The Multiversal Masters of Evil, a group of the deadliest villains of their respective worlds, have been conquering countless universes, aided by the demon Mephisto. Avenger Prime, a repentant Loki from an alternate world, assembled an army of Avengers from across the Multiverse at the God Quarry to oppose the villains.
The war has been raging on multiple fronts. The modern and prehistoric Avengers battled the Multiversal Masters while Mephisto and a legion of his variants fought the assembled Avengers at the God Quarry. Doom Supreme of the Masters also launched an army of his own variants in a bid to usurp power.

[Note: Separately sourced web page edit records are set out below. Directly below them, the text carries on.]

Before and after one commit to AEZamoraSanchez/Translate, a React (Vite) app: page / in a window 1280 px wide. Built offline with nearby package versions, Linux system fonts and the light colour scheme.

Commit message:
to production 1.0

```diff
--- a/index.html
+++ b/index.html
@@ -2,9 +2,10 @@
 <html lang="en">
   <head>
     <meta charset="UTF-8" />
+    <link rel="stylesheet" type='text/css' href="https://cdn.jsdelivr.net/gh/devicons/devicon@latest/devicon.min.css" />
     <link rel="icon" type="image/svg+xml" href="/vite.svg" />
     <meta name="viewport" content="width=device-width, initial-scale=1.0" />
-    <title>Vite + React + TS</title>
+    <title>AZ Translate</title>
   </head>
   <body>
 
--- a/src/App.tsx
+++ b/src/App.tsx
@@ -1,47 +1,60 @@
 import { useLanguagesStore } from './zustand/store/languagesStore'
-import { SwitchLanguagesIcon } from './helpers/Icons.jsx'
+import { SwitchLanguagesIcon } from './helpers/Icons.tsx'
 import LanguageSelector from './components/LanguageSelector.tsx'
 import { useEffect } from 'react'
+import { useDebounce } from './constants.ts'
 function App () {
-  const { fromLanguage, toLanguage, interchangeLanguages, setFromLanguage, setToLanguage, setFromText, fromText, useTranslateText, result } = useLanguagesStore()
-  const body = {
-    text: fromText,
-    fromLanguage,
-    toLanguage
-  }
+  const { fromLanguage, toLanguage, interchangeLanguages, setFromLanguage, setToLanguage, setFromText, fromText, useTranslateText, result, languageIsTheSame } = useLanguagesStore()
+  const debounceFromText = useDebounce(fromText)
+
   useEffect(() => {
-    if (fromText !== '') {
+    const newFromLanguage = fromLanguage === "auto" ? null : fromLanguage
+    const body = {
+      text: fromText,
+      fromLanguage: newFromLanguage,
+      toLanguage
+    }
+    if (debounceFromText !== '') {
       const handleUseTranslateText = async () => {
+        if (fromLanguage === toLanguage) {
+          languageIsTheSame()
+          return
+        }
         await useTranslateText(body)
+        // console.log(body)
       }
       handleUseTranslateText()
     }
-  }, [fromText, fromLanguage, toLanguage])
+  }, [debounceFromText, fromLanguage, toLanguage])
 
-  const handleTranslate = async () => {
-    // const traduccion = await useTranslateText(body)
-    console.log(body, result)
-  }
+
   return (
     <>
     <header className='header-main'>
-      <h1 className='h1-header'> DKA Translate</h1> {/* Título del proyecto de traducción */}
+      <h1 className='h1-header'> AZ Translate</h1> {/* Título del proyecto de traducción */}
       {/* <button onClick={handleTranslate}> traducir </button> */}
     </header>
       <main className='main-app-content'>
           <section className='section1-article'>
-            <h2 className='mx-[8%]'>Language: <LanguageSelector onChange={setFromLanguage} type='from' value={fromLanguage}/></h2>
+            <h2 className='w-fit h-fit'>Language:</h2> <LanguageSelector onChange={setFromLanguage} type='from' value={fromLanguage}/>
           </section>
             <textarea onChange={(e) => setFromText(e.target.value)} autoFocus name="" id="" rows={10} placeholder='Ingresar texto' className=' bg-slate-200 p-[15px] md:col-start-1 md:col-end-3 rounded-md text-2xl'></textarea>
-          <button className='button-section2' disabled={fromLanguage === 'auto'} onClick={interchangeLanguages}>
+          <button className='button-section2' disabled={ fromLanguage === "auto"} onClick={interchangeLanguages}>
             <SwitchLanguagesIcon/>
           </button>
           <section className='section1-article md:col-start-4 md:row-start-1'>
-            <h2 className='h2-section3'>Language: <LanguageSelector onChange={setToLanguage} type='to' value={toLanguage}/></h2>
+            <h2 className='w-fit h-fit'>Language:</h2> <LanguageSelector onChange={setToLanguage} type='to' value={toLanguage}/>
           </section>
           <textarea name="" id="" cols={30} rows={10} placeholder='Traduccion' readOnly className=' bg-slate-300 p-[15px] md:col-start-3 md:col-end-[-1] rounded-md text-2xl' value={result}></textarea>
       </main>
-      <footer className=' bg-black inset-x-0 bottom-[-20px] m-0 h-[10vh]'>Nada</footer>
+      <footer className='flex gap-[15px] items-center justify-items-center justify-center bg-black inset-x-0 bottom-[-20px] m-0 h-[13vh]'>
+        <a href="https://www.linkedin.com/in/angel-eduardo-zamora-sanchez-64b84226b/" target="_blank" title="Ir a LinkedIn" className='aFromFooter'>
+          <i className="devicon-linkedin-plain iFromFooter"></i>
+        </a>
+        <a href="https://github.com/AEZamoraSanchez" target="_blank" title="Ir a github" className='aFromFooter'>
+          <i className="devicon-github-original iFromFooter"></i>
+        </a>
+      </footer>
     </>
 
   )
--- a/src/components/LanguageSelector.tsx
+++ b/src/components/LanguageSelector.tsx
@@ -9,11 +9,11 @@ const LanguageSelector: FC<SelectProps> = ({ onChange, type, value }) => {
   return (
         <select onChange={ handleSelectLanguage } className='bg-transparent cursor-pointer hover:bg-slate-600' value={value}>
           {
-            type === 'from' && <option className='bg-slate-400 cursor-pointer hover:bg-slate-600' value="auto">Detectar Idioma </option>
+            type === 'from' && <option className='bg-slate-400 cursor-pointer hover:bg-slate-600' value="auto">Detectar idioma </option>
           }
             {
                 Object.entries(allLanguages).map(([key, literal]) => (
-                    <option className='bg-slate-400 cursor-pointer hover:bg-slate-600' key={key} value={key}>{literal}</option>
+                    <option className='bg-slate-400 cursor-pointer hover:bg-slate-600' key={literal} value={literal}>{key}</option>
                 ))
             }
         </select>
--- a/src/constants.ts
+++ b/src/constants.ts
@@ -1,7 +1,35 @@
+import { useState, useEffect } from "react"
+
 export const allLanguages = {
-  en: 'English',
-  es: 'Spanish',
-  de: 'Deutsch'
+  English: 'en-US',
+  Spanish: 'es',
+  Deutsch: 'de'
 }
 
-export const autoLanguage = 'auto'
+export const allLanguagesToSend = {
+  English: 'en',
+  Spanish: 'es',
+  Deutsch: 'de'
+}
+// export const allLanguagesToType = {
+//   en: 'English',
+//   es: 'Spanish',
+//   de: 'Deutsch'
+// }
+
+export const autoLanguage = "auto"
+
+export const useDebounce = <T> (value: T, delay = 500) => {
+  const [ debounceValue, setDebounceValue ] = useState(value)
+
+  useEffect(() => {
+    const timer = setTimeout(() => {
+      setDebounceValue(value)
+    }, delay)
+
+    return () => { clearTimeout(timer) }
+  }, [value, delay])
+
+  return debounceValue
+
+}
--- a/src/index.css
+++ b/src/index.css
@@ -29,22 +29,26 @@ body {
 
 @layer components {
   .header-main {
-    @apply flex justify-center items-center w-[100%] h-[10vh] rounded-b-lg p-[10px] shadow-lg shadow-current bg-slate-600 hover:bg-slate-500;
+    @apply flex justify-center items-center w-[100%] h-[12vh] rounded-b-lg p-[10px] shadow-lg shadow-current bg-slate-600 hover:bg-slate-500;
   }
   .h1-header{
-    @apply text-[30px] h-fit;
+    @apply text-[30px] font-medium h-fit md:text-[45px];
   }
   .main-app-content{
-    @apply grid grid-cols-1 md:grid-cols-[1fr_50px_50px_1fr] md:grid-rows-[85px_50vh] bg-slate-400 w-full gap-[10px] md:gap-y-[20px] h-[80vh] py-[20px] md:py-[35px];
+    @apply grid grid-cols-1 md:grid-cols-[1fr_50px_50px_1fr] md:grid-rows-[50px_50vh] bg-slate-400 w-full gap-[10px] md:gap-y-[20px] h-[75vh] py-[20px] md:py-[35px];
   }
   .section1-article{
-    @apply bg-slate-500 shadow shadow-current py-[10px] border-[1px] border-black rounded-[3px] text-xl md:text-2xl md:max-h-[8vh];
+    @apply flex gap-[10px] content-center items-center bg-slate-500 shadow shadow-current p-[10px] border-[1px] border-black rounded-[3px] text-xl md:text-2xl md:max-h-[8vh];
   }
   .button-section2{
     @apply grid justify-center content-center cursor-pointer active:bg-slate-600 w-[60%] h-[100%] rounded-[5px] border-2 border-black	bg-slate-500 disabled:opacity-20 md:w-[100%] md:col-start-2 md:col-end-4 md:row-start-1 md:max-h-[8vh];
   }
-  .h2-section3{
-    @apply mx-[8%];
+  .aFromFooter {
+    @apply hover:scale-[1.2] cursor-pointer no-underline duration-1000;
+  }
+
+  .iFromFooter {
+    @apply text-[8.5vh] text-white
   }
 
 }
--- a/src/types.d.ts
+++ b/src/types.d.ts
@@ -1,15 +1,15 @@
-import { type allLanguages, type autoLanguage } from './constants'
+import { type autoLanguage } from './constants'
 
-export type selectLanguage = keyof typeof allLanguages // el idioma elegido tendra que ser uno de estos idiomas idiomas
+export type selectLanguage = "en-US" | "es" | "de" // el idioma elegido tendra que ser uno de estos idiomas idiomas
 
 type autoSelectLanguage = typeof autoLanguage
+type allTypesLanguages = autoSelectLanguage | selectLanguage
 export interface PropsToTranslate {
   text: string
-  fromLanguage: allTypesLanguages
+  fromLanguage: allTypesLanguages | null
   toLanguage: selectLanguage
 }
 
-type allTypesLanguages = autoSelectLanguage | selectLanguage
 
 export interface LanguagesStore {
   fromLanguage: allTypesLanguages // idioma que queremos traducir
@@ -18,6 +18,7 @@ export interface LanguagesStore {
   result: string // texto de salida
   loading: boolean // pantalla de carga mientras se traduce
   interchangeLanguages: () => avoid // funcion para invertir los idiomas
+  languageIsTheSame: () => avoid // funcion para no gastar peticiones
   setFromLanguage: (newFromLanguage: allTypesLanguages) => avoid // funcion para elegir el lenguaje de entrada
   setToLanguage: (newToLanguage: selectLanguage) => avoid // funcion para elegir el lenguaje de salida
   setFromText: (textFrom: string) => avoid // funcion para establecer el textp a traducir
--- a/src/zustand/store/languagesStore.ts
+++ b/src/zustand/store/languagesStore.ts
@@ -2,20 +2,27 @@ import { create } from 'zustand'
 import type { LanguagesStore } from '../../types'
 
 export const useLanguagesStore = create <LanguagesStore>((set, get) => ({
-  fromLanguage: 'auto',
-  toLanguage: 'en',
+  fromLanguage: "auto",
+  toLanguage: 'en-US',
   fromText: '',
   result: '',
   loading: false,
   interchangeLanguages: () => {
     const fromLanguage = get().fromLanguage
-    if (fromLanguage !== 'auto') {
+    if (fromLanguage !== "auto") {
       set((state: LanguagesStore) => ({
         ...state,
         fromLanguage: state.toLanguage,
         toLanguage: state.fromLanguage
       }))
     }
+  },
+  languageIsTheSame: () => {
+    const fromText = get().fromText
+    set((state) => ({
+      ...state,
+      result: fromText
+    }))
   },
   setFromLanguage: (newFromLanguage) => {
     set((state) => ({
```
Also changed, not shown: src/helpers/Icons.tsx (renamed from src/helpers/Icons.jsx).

Avengers #66 ramps up the action yet again, which does not sound unappealing, until you consider how long the book has been following this upwards trajectory, moving at the pace of a rollercoaster with a few too many hills. The unbridled creativity was incredibly entertaining for a time, but a never-ending battle is bound to grow stale, regardless of how many fighters are thrown into the ring.
The beginning of this arc promised more importance for the prehistoric avengers, while its sister series Avengers Forever built up the significance of Avengers Tower as some sort of multiversal epicenter. It was implied that the fate of the timeline hinged on the survival of these two entities. As it stands now, the tower lies in ruin and a few of the avenger’s ancient predecessors have been slain, with none of it making a lick of a difference. Enemies are vanquished and loose threads are tied, but in a cynical way that exposes how superfluous their inclusion was in the first place.
The Multiversal Masters (or what remains of them) are teleported away by Young Thanos. The Council of Red is backstabbed by their 616 variant in a shockingly quick and simple fashion. Then, last-minute reinforcements arrive to blast away the doom army. That leaves main-universe Mephisto, empowered by the energy of his dead variants, as the final boss of this drawn-out adventure. Sure, he’s the size of a skyscraper now, but with no clear idea of what’s at stake anymore, his ensuing rampage fails to intimidate.
Penciller Javier Garron continues to impress, not just by avoiding visual clutter in a chaotic and crowded comic, but also by finding new ways to make pages interesting after drawing the same environment for five consecutive issues. David Curiel, Rachelle Rosenberg, Erick Arciniega, and Morry Hollowell all serve as colorists this month, and the work of these four individuals blends together in perfect cohesion. A chill blue fills the page in which Thor’s daughters wield Mjolnir for the first time. Scarlet floods the panels in which Mephisto melts the corpses of his variants into goop. The way his flesh froths and bubbles as he becomes gargantuan seems like a visual nod to the film Akira.
Jason Aaron compliments the visuals with crowd-pleasing moments of payoff. Galactus being brought in to deal with Doom the Living Planet made for an amusing cameo, and Ka-Zar, Gorilla-Man, and Ursa Major receiving their acts of redemption after lengthy absences was a pleasant surprise. The crowning jewel of these moments is a double-page spread, where heroes from all universes join together to shout the team’s iconic phrase. It’s a moment that will certainly have invested readers riled up to see what happens next, which makes the issue’s sudden stop feel anticlimactic. The long-awaited conclusion has eluded us once again, feeling so close yet so far.
Avengers #66 has some thrills to offer, but it can't help but feel as if the narrative is being stretched to unnecessary lengths. However, fantastic visuals and the rare character moment continue to carry this comic onward.
Avengers #66: Attack of the 50 Foot Mephisto
- Writing - 6/106/10
- Storyline - 6/106/10
- Art - 9/109/10
- Color - 9/109/10
- Cover Art - 8/108/10